* [About this task] Print the listing exactly as it stands, and skip any pictures in it.

The data Block Start

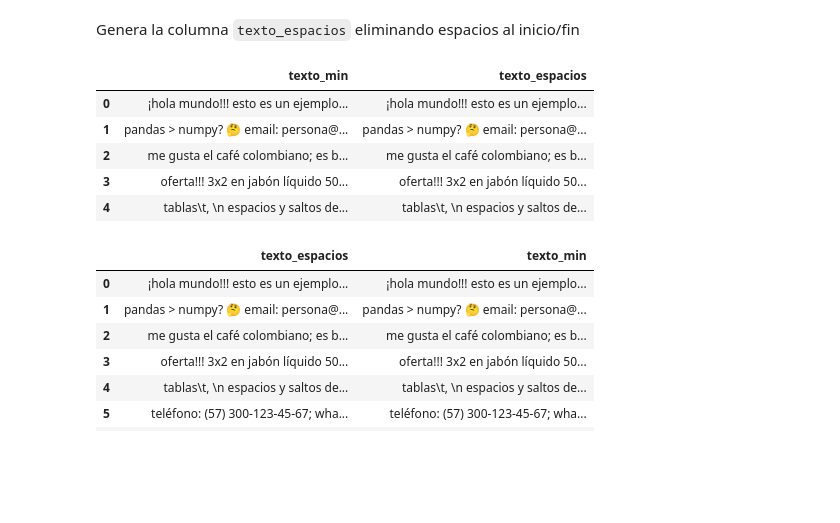
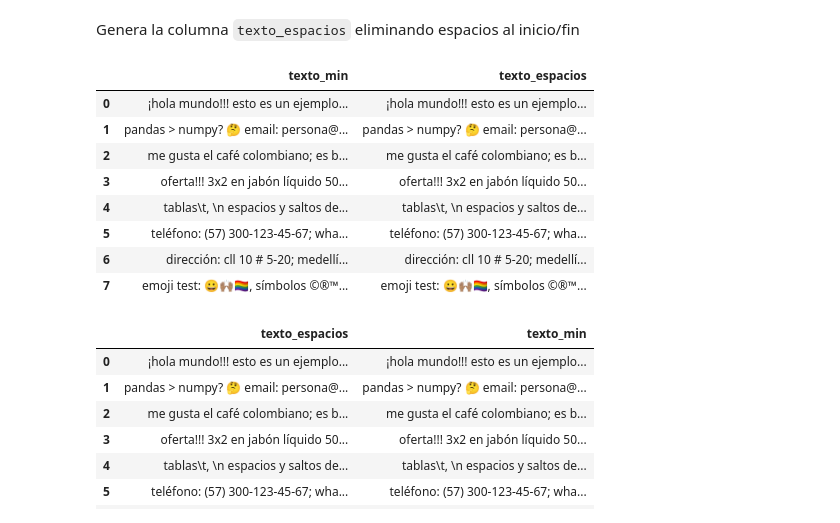
Before and after one commit to DavidArroyaveUPB/Curso-NLP-DAvid-Arroyave, a Jupyter notebook: notebooks/Practica_Limpieza_Texto.ipynb, the cells around one changed output. Drawn from its saved outputs; the diff is of its cells as text; code cells hidden in the pictures; blank space fills up the shorter version.

Commit message:
git status
git add Practica_Limpieza_Texto

git commit -m "Agrego archivo Practica_Limpieza_Texto con limpieza de datos"

git push origin main

```diff
--- a/notebooks/Practica_Limpieza_Texto.ipynb
+++ b/notebooks/Practica_Limpieza_Texto.ipynb
@@ -218,20 +222,24 @@ Genera  la columna `texto_espacios` eliminando espacios al inicio/fin
 # %%
 # ...existing code...
 # Crea columna 'texto_espacios' quitando espacios al inicio/fin de 'texto_min'
 if "texto_min" not in df_texto.columns:
     df_texto["texto_min"] = df_texto["texto"].str.lower()
+
 df_texto["texto_espacios"] = df_texto["texto_min"].str.strip()
 
-# Verifica resultado
-df_texto[["texto_min", "texto_espacios"]].head()
+# Verifica las 8 filas (emojis incluidos)
+df_texto[["texto_min", "texto_espacios"]]
 # ...existing code...
 # %% [output]
 |  | texto_min | texto_espacios |
 | 0 | ¡hola mundo!!! esto es un ejemplo... | ¡hola mundo!!! esto es un ejemplo... |
 | 1 | pandas > numpy? 🤔 email: persona@... | pandas > numpy? 🤔 email: persona@... |
 | 2 | me gusta el café colombiano; es b... | me gusta el café colombiano; es b... |
 | 3 | oferta!!! 3x2 en jabón líquido 50... | oferta!!! 3x2 en jabón líquido 50... |
 | 4 | tablas\t, \n espacios y saltos de... | tablas\t, \n espacios y saltos de... |
+| 5 | teléfono: (57) 300-123-45-67; wha... | teléfono: (57) 300-123-45-67; wha... |
+| 6 | dirección: cll 10 # 5-20; medellí... | dirección: cll 10 # 5-20; medellí... |
+| 7 | emoji test: 😀🙌🏽🏳️‍🌈, símbolos ©®™... | emoji test: 😀🙌🏽🏳️‍🌈, símbolos ©®™... |
 # %%
 # %% [output]
 |  | texto_espacios | texto_min |
```
Also changed, not shown: parts of 21 cells of this notebook.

The data Block End

* [Response for this exercise]
Before and after one commit to DavidArroyaveUPB/Curso-NLP-DAvid-Arroyave, a Jupyter notebook: notebooks/Practica_Limpieza_Texto.ipynb, the cells around one changed output. Drawn from its saved outputs; the diff is of its cells as text; code cells hidden in the pictures; blank space fills up the shorter version.

Commit message:
git status
git add Practica_Limpieza_Texto

git commit -m "Agrego archivo Practica_Limpieza_Texto con limpieza de datos"

git push origin main

```diff
--- a/notebooks/Practica_Limpieza_Texto.ipynb
+++ b/notebooks/Practica_Limpieza_Texto.ipynb
@@ -218,20 +222,24 @@ Genera  la columna `texto_espacios` eliminando espacios al inicio/fin
 # %%
 # ...existing code...
 # Crea columna 'texto_espacios' quitando espacios al inicio/fin de 'texto_min'
 if "texto_min" not in df_texto.columns:
     df_texto["texto_min"] = df_texto["texto"].str.lower()
+
 df_texto["texto_espacios"] = df_texto["texto_min"].str.strip()
 
-# Verifica resultado
-df_texto[["texto_min", "texto_espacios"]].head()
+# Verifica las 8 filas (emojis incluidos)
+df_texto[["texto_min", "texto_espacios"]]
 # ...existing code...
 # %% [output]
 |  | texto_min | texto_espacios |
 | 0 | ¡hola mundo!!! esto es un ejemplo... | ¡hola mundo!!! esto es un ejemplo... |
 | 1 | pandas > numpy? 🤔 email: persona@... | pandas > numpy? 🤔 email: persona@... |
 | 2 | me gusta el café colombiano; es b... | me gusta el café colombiano; es b... |
 | 3 | oferta!!! 3x2 en jabón líquido 50... | oferta!!! 3x2 en jabón líquido 50... |
 | 4 | tablas\t, \n espacios y saltos de... | tablas\t, \n espacios y saltos de... |
+| 5 | teléfono: (57) 300-123-45-67; wha... | teléfono: (57) 300-123-45-67; wha... |
+| 6 | dirección: cll 10 # 5-20; medellí... | dirección: cll 10 # 5-20; medellí... |
+| 7 | emoji test: 😀🙌🏽🏳️‍🌈, símbolos ©®™... | emoji test: 😀🙌🏽🏳️‍🌈, símbolos ©®™... |
 # %%
 # %% [output]
 |  | texto_espacios | texto_min |
```
Also changed, not shown: parts of 21 cells of this notebook.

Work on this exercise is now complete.